Oklahoma, with low property taxes, average income tax and high on sales tax, was ranked in the bottom half of the states overall in terms of tax fairness.
A WalletHub study (2015’s Most and Least Fair State Tax Systems) reported on by John S. Kiernan suggests that Oklahoma’s taxation system has a disproportionate impact on the poor and middle class.
Tulsa Mayor Dewey Bartlett and city councilors are promoting an increase in the regressive sales tax that would place a greater burden on Tulsa’s poor and middle class as compared to an increase in property taxes.
And according to county records, Tulsa has the highest property tax rates in Oklahoma.
Conservatives in the Oklahoma Legislature have been trying for several years to significantly reduce the state income tax rate or even eliminate it have been thwarted by special interest groups, the Oklahoma Education Association and the liberal news media.
According to the WalletHub study, Oklahoma is No. 3 in the category of “least dependent on property taxes.” Oklahoma ranks No. 37 in “least dependent on sales and excise taxes.” Oklahoma is No. 16 of 50 in “least dependent on personal and corporate income tax.” And Oklahoma ranks No. 44 “least dependency on other taxes.”
Some states don’t have sales tax and others (including Texas, Florida and Wyoming) don’t have a state income tax.
“Many families face high property-tax burdens whereas others enjoy generous tax credits,” Kiernan wrote. “Such diversity in taxation policies begs the question: Which tax systems are most fair?”
Some of the findings were:
- The poor are most overtaxed in Washington, Hawaii and Illinois; the wealthiest 1 percent are most undertaxed in Wyoming, Nevada and Florida.
- The middle class is most overtaxed in Arkansas, New York and Mississippi.
- Most Americans think “fair” state and local tax systems impose higher taxes on higher-income households than on lower-income households.
- Current state and local tax systems are, on average, unfair. While most Americans — liberals and conservatives — think a progressive tax system is most fair, virtually every state has regressive state and local tax structures.
- Both “blue” states and “red” states are found to overtax the poor and undertax the rich, relative to what most Americans consider “fair.”
- Survey respondents think state and local tax systems are fair when higher-income households pay a greater percentage of their income in taxes than lower-income. Answers ranged from a low of 2.5 percent tax for households earning $5,000 annually to a high of 16.36 percent tax for households making $2.5 million per year.

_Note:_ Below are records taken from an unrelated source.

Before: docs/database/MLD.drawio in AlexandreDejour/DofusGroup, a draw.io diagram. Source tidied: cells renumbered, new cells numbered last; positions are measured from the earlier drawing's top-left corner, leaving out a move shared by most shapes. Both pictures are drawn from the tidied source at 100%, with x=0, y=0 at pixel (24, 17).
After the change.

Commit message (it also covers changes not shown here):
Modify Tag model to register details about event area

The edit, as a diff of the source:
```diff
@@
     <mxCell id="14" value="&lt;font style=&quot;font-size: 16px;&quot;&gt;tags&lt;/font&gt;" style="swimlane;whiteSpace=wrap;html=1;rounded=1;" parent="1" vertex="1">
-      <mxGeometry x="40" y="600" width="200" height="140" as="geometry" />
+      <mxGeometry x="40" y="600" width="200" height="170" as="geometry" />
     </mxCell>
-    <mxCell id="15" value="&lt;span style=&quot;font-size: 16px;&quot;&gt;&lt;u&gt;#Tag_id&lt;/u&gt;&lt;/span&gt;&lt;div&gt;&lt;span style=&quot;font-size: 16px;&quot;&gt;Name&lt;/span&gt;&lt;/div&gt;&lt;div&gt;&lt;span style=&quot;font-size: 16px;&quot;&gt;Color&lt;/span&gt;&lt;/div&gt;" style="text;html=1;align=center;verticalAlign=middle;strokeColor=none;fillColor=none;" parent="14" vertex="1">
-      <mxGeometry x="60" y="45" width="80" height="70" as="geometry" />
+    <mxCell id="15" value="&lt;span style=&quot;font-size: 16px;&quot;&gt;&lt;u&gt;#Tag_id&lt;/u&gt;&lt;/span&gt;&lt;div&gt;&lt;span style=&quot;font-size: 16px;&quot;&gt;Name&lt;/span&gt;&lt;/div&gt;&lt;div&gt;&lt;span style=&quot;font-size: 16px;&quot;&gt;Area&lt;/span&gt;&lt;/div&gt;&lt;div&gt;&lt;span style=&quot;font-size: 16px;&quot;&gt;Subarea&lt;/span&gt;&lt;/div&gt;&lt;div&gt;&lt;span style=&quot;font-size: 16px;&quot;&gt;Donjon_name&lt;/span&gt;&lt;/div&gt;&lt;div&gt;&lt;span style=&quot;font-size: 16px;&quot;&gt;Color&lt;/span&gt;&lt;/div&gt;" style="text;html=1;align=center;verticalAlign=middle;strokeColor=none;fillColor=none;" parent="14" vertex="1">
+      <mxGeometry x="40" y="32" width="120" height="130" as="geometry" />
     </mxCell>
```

- The survey shows low-income, middle-income, and high-income respondents all say that a progressive tax structure is most fair.